Story Source:

The above story is based on materials provided by American Society of Agronomy. Note: Materials may be edited for content and length.


Journal Reference:

  1. Follett et al. No-Till Corn after Bromegrass: Effect on Soil Carbon and Soil Aggregates. Agronomy Journal, 2009; 101 (2): 261 DOI: 10.2134/agronj2008.0107

Cite This Page:

American Society of Agronomy. "Will Large Amounts Of Soil Carbon Be Released If Grasslands Are Converted To Energy Crops?." ScienceDaily. ScienceDaily, 26 February 2009. <www.sciencedaily.com/releases/2009/02/090217104433.htm>.
American Society of Agronomy. (2009, February 26). Will Large Amounts Of Soil Carbon Be Released If Grasslands Are Converted To Energy Crops?. ScienceDaily. Retrieved August 22, 2014 from www.sciencedaily.com/releases/2009/02/090217104433.htm
American Society of Agronomy. "Will Large Amounts Of Soil Carbon Be Released If Grasslands Are Converted To Energy Crops?." ScienceDaily. www.sciencedaily.com/releases/2009/02/090217104433.htm (accessed August 22, 2014).

Share This




More Plants & Animals News

Friday, August 22, 2014

Featured Research

from universities, journals, and other organizations


Featured Videos

from AP, Reuters, AFP, and other news services

Drug Used To Treat 'Ebola's Cousin' Shows Promise

Drug Used To Treat 'Ebola's Cousin' Shows Promise

Newsy (Aug. 21, 2014) — An experimental drug used to treat Marburg virus in rhesus monkeys could give new insight into a similar treatment for Ebola. Video provided by Newsy
Powered by NewsLook.com
Terrifying City-Dwelling Spiders Are Bigger And More Fertile

Terrifying City-Dwelling Spiders Are Bigger And More Fertile

Newsy (Aug. 21, 2014) — According to a new study, spiders that live in cities are bigger, fatter and multiply faster. Video provided by Newsy
Powered by NewsLook.com
Lost Brain Cells To Blame For Sleep Problems Among Seniors

Lost Brain Cells To Blame For Sleep Problems Among Seniors

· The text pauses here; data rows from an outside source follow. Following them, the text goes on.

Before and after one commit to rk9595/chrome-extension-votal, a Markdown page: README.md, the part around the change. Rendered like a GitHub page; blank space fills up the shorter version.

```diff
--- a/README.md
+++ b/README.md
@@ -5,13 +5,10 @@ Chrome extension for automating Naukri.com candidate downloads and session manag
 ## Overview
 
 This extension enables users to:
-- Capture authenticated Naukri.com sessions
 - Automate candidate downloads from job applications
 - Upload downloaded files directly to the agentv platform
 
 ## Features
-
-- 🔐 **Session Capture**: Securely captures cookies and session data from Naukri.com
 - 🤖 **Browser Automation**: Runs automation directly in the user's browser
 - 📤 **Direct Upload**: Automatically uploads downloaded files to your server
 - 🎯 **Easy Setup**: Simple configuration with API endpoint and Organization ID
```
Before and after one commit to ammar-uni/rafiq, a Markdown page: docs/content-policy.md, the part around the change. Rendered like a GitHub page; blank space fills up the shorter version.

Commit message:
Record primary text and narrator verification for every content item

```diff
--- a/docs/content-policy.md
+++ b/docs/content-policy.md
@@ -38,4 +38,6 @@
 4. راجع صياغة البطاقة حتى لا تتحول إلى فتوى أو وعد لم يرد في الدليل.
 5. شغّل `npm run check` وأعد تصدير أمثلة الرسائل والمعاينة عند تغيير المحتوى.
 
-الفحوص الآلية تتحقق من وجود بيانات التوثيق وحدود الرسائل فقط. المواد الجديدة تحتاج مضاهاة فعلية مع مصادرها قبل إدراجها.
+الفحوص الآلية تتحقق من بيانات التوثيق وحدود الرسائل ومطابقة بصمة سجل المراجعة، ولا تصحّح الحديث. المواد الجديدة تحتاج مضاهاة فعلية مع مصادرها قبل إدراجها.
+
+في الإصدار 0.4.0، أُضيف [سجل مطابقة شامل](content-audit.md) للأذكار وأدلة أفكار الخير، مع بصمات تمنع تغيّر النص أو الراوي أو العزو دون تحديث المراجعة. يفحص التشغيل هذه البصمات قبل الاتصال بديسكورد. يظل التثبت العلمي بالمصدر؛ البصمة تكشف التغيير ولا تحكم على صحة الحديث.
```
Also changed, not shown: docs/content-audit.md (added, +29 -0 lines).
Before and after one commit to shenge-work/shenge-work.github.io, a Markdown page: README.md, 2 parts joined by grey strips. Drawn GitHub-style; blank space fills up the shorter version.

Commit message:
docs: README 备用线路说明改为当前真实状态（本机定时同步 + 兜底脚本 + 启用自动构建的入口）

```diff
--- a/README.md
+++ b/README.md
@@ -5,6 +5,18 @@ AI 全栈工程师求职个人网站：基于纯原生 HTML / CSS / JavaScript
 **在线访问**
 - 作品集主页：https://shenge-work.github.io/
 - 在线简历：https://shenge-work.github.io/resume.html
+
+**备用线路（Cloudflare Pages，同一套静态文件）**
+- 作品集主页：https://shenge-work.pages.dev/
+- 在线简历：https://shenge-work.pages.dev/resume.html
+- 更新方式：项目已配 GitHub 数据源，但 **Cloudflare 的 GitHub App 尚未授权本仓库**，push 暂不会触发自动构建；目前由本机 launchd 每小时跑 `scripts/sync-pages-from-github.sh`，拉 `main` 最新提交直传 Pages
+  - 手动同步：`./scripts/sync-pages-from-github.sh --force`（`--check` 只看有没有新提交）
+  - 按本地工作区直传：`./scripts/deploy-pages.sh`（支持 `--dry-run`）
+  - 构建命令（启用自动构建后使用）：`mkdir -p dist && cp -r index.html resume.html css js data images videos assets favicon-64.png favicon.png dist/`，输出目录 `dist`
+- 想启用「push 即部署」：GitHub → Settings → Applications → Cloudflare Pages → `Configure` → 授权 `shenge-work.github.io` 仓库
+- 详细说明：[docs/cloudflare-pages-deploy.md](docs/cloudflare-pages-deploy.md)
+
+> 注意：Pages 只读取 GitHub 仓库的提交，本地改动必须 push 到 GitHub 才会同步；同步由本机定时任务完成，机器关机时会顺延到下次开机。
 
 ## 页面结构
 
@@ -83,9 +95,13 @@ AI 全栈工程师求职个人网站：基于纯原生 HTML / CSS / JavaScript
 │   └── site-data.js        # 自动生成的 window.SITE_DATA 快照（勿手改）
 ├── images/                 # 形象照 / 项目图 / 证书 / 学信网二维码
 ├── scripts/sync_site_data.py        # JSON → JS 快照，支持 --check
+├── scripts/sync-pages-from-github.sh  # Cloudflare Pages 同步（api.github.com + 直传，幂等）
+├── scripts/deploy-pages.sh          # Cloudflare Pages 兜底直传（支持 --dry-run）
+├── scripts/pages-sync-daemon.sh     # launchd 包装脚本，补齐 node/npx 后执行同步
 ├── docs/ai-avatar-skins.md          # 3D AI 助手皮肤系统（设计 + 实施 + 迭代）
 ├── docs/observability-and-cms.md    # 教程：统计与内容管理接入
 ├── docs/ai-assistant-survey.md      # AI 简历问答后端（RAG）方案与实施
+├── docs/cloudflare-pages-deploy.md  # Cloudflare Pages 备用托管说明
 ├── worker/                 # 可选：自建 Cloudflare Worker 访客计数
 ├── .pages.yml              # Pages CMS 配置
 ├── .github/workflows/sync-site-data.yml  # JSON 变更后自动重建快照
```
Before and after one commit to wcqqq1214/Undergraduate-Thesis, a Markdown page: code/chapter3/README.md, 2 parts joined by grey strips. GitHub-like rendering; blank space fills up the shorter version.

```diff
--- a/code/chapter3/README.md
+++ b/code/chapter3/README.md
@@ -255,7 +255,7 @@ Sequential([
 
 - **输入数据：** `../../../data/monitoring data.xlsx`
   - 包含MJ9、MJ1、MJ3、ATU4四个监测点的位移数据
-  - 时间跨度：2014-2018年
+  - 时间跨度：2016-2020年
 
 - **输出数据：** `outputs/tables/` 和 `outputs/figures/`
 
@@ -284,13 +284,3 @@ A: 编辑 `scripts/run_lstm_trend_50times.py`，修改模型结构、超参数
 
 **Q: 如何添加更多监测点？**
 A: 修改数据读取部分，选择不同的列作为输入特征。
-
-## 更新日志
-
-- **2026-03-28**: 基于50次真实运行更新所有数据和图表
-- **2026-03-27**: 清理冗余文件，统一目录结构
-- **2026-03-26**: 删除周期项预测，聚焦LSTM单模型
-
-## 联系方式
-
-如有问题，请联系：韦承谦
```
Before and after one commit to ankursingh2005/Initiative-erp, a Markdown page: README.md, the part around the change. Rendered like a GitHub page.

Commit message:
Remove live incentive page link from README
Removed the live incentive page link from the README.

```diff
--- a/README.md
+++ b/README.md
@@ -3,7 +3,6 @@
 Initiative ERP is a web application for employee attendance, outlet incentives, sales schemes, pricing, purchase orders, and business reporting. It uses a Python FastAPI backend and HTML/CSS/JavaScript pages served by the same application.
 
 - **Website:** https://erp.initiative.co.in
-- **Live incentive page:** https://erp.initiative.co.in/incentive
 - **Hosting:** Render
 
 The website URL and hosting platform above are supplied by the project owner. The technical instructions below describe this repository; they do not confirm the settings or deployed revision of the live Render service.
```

Newsy (Aug. 21, 2014) — According to a new study, elderly people might have trouble sleeping because of the loss of a certain group of neurons in the brain. Video provided by Newsy
Powered by NewsLook.com
Ramen Health Risks: The Dark Side of the Noodle

Ramen Health Risks: The Dark Side of the Noodle

AP (Aug. 21, 2014) — South Koreans eat more instant ramen noodles per capita than anywhere else in the world. But American researchers say eating too much may increase the risk of diabetes, heart disease and stroke. (Aug. 21) Video provided by AP
Powered by NewsLook.com

Search ScienceDaily

Number of stories in archives: 140,361

Find with keyword(s):
 
Enter a keyword or phrase to search ScienceDaily for related topics and research stories.

Save/Print:
Share:  

Breaking News:
from the past week

In Other News

... from NewsDaily.com

Science News

Health News

Environment News

Technology News



Save/Print:
Share:  

Free Subscriptions


Get the latest science news with ScienceDaily's free email newsletters, updated daily and weekly. Or view hourly updated newsfeeds in your RSS reader:

Get Social & Mobile


Keep up to date with the latest news from ScienceDaily via social networks and mobile apps:

Have Feedback?


Tell us what you think of ScienceDaily -- we welcome both positive and negative comments. Have any problems using the site? Questions?
Mobile iPhone Android Web
Follow Facebook Twitter Google+
Subscribe RSS Feeds Email Newsletters
Latest Headlines Health & Medicine Mind & Brain Space & Time Matter & Energy Computers & Math Plants & Animals Earth & Climate Fossils & Ruins